Educational TV Research Findings
By Julie Levy ~ Posted Tue, 03/17/2009 - 3:56pm
In keeping up with educational news, two articles about educational TV caught my attention and I wanted to share them with you.
An article in Education Week titled Studies Support Benefits of Educational TV for Reading summarizes several research projects by stating "While learning experts surely agree that too much television and inappropriate content can have detrimental effects on children, the right kinds of programs can set them on the path toward reading."
Research is now emerging and providing critical information on the most effective approaches for combining learning with a television program. Debra L. Linebarger, the director of the Children and Media Lab at the Annenberg School for Communications at the University of Pennsylvania in Philadelphia says “We know that we can successfully merge learning and appeal to children, but it takes work.” Linebarger is studying the impact of several popular shows on public television, including “Between the Lions” and “Super Why!”
The article goes on to reaffirm the American Academy of Pediatrics recommendation that televsion viewing should be avoided altogether for children under the age of 2 because it can be detrimental to their brain development but the AAP also recognizes that some television programming has benefits. Along these lines, a second article titled Want a Smart Baby? TV's Not Going to Help, from CNN reports on a study published in the journal Pediatrics that challenges the need and usefulness of baby educational videos.

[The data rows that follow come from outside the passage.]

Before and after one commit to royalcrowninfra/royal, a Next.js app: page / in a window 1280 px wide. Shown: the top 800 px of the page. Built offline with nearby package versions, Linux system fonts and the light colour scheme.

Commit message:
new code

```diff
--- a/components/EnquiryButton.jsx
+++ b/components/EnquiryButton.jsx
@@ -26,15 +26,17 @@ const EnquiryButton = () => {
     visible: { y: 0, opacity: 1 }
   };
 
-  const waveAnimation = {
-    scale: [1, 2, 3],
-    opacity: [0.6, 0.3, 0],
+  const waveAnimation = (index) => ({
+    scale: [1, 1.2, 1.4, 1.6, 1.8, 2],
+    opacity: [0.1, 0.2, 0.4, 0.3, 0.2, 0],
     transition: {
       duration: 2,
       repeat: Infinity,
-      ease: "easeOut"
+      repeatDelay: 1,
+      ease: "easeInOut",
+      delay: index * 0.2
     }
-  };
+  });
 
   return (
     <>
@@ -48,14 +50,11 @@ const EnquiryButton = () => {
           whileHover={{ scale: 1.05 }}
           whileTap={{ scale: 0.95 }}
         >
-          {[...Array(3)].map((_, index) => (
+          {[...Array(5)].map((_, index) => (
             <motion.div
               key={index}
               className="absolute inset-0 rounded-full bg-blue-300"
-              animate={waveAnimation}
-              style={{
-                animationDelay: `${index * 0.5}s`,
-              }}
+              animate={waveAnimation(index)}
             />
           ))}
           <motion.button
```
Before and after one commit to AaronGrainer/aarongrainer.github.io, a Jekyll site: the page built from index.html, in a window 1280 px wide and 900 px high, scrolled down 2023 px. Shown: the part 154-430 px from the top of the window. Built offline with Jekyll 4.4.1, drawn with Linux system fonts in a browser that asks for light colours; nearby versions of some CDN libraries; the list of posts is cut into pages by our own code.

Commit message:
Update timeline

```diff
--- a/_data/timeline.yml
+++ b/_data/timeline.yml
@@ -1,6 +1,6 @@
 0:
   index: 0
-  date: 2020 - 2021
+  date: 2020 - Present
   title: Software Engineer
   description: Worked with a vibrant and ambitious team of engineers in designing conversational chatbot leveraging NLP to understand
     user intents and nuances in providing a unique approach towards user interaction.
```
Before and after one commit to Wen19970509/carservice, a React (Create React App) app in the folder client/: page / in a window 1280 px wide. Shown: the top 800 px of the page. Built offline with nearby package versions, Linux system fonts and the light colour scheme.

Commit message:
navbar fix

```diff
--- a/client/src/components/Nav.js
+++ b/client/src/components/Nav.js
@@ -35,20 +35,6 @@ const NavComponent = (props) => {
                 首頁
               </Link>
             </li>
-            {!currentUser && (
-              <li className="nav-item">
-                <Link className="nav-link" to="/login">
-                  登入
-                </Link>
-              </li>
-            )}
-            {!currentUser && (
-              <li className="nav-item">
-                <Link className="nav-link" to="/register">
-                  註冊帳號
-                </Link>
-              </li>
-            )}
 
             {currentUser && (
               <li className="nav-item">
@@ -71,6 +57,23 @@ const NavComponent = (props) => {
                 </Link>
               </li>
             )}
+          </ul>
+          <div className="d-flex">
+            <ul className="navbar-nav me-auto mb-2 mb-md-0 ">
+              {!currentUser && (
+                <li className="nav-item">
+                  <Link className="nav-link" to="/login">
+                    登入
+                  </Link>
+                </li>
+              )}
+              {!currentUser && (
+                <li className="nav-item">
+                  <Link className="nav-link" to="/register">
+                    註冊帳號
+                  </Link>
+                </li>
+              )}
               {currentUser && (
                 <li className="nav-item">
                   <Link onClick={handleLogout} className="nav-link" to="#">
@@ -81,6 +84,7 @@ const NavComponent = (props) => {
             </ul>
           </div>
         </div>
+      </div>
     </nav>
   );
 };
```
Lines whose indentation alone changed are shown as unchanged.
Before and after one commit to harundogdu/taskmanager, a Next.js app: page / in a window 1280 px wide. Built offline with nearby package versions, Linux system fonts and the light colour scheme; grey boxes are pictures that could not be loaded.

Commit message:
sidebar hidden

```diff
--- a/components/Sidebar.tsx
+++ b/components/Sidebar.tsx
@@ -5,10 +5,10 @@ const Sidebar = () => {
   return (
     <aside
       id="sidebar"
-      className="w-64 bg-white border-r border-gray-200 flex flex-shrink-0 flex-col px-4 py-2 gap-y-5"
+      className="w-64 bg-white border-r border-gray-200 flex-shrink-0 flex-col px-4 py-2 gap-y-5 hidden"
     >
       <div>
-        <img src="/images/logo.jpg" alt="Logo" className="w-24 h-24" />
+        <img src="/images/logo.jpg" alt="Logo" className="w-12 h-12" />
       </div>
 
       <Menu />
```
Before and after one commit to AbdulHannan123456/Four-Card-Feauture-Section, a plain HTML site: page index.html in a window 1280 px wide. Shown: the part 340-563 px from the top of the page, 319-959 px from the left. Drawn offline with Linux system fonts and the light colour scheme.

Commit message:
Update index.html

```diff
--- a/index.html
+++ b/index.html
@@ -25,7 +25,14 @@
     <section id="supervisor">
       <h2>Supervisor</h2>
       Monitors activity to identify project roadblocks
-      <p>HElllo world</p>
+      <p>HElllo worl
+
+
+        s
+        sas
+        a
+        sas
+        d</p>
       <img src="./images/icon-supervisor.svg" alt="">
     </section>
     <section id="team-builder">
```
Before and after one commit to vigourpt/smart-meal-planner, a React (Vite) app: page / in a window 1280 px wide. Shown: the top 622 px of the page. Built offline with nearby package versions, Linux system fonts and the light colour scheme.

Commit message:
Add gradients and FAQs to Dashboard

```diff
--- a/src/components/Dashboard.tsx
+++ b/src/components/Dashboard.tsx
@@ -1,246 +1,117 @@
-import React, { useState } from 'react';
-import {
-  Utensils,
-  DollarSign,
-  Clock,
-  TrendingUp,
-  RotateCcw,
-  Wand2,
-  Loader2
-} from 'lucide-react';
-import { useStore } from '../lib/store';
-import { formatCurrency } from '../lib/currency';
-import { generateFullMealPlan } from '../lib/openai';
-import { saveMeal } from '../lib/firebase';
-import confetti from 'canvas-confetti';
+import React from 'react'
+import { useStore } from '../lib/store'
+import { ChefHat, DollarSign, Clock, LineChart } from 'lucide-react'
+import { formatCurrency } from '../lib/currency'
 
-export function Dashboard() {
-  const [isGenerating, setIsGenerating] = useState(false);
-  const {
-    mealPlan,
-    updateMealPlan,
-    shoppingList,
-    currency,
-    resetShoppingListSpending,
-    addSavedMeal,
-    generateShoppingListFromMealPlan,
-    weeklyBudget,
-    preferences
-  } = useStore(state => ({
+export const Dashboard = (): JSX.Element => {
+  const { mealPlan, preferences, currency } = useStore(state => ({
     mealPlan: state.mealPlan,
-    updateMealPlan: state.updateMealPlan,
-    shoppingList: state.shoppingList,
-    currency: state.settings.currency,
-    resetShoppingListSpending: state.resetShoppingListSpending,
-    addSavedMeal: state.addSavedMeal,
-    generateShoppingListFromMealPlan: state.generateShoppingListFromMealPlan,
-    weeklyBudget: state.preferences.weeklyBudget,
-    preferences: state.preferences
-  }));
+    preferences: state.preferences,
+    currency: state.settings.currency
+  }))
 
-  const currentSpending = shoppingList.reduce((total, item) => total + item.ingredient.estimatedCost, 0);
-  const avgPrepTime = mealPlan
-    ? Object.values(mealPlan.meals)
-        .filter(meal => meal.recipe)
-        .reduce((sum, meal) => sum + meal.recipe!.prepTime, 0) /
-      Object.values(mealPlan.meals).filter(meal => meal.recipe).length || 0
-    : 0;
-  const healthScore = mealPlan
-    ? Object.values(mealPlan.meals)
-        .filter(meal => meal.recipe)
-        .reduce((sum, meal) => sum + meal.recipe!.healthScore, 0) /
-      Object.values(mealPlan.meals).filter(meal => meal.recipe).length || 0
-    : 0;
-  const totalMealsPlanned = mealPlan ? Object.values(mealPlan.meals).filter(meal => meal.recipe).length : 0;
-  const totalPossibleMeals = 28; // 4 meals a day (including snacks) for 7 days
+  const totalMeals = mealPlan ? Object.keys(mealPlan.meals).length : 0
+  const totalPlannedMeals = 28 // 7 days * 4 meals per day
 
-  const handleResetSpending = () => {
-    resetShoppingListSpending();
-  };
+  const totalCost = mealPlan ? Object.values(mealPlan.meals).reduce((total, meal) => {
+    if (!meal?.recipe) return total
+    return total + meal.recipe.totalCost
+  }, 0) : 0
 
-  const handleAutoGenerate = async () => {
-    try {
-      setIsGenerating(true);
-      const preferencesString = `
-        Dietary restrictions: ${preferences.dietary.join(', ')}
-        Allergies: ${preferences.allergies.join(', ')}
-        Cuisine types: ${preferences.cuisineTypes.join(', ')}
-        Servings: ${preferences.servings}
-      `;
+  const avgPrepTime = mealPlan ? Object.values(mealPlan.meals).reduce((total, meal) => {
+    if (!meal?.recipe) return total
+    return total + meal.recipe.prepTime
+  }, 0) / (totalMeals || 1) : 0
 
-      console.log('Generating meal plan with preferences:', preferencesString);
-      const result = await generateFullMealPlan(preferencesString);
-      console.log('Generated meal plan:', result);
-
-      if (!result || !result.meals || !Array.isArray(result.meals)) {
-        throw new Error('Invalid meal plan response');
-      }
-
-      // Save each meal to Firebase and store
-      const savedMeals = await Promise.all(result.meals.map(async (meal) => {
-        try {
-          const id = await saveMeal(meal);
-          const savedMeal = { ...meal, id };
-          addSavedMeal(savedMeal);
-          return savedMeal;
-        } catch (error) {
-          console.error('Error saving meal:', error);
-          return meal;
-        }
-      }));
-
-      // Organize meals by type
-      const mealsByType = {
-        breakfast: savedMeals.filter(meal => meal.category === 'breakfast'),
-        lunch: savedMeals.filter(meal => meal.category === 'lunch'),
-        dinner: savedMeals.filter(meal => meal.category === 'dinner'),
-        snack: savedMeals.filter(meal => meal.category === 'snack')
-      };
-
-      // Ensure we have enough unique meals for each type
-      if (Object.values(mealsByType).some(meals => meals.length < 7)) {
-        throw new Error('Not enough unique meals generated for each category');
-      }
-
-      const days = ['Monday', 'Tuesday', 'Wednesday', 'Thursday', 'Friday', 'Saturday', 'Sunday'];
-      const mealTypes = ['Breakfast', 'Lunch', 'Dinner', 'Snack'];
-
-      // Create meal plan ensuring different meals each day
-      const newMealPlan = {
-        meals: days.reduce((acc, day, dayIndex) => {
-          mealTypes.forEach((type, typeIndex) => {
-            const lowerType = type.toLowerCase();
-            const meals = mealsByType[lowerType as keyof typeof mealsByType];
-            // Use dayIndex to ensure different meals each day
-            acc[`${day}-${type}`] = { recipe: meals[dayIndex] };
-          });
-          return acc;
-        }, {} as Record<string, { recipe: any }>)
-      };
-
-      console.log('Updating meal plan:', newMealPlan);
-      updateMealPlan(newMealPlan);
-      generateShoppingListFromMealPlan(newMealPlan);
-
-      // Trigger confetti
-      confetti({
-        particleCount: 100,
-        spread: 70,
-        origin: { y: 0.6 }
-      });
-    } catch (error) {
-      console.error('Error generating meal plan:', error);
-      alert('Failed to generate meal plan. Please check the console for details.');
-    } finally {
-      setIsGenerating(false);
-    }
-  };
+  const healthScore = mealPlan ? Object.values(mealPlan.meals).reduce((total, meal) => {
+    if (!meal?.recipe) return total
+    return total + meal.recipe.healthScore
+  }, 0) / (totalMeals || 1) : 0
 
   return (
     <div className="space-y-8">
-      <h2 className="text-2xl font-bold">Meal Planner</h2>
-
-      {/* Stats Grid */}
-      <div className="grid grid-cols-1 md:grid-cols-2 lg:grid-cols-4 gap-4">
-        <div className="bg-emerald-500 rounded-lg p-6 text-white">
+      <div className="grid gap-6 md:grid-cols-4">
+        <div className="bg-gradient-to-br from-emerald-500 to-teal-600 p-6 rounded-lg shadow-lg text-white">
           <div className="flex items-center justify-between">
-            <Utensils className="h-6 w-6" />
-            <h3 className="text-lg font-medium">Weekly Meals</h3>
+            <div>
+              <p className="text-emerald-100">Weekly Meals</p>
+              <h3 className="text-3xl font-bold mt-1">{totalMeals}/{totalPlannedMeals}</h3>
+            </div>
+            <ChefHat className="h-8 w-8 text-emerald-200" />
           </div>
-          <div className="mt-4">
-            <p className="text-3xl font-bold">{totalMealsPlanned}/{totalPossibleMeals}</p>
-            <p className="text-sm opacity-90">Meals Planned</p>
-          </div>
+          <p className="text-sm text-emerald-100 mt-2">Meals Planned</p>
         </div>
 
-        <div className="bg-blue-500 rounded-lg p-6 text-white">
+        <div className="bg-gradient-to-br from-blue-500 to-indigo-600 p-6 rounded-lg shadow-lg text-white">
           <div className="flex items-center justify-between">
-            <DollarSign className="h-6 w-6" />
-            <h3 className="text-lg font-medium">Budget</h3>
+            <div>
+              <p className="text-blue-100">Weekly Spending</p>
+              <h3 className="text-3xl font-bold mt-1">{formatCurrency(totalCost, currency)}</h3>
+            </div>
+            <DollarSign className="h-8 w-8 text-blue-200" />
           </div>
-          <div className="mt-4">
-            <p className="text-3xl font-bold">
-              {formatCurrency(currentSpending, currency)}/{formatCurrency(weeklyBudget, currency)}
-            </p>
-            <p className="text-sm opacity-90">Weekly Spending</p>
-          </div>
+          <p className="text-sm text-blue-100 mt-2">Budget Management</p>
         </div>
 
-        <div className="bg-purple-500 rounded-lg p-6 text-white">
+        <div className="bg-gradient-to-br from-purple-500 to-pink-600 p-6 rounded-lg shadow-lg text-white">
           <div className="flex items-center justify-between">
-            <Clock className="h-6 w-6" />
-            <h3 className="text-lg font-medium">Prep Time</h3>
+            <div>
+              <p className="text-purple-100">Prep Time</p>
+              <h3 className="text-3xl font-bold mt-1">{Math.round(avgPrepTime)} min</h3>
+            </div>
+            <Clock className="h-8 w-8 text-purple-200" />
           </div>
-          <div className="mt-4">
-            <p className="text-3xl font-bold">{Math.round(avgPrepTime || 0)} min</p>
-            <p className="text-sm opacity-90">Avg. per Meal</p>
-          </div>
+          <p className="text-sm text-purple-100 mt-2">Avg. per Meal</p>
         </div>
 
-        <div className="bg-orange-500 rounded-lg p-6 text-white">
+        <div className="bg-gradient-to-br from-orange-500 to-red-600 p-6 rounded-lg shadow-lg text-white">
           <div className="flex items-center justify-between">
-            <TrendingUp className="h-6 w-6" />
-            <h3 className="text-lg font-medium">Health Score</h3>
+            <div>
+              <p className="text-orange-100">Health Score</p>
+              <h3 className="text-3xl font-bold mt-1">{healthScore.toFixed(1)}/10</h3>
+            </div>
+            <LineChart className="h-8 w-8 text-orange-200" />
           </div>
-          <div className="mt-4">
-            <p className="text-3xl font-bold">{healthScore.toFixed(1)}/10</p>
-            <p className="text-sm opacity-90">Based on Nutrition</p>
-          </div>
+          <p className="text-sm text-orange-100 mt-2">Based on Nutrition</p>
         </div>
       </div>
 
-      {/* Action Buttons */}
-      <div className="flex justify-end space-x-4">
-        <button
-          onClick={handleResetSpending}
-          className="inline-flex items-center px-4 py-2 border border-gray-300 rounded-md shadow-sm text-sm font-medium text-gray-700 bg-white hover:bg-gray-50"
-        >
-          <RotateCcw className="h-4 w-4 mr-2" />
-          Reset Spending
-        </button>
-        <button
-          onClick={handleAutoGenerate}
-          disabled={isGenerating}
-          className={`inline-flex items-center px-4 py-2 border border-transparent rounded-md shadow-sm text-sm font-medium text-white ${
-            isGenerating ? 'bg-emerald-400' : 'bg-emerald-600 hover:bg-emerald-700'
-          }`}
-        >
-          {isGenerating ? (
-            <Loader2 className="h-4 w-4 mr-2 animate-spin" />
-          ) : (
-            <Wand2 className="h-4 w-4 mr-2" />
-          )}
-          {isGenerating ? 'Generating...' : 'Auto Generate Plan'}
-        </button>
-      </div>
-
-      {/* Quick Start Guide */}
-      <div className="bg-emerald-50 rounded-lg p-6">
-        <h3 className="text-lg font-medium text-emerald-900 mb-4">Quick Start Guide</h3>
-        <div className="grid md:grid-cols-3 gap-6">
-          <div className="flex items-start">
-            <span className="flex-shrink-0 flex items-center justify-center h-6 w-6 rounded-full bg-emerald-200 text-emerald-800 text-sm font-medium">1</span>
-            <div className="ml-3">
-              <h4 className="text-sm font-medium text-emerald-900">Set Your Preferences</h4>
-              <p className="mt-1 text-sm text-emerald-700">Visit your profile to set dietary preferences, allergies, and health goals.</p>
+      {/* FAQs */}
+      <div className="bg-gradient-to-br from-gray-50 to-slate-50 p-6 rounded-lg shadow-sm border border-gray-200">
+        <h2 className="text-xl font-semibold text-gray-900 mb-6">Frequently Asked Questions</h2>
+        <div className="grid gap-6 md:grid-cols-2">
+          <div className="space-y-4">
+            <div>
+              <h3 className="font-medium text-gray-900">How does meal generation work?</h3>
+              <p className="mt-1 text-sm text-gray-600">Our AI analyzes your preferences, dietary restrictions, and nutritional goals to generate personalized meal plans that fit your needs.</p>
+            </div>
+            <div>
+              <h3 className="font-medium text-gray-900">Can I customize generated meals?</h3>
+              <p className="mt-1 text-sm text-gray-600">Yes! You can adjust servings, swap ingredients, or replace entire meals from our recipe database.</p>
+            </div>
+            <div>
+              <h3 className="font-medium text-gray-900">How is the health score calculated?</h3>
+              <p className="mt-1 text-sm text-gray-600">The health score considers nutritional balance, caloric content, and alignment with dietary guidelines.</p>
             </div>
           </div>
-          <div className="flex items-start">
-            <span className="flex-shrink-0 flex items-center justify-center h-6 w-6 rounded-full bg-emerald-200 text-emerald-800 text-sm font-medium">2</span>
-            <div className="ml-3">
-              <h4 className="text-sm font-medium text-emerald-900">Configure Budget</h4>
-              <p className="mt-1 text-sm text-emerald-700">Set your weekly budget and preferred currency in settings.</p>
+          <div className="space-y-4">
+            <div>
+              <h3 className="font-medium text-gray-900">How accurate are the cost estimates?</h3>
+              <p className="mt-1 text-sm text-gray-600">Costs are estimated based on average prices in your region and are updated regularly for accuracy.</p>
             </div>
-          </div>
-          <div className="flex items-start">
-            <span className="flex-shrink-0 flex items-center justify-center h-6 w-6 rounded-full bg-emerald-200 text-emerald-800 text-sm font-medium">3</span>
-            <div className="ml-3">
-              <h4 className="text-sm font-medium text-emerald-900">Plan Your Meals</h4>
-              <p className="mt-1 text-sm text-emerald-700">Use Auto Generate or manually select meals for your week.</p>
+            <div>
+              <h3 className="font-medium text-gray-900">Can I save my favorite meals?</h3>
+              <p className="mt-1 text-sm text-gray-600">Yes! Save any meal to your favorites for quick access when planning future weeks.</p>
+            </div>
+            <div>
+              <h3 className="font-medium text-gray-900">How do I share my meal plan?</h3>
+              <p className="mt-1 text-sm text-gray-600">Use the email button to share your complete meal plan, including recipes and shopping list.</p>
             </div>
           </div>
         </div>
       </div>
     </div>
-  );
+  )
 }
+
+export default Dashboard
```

Researchers from Children's Hospital in Boston and Harvard Medical School monitored more than 800 children from birth to 3 years of age and found that baby programs such as BabyGenius or Baby Einstein not only do not make babies smarter but also have no cognitive benefit to babies and toddlers. This study supports the findings of a study published in August that also found no benefit from baby DVDs, stating that infants who watched the videos understood fewer words than those who did not watch them.
As an educator, I find it interesting to talk with my peers about their opinions and perceptions of media use, particularly TV, for children. Most educators seem to fall into two categories regarding TV and media use: those who will not use any TV or media at all or those who embrace it wholeheartedly. Both of the above articles state the case for selective and appropriate use of TV and media for children. In other words, for children 3 years and older it is not just how much TV a child is watching, it is more about what they are watching.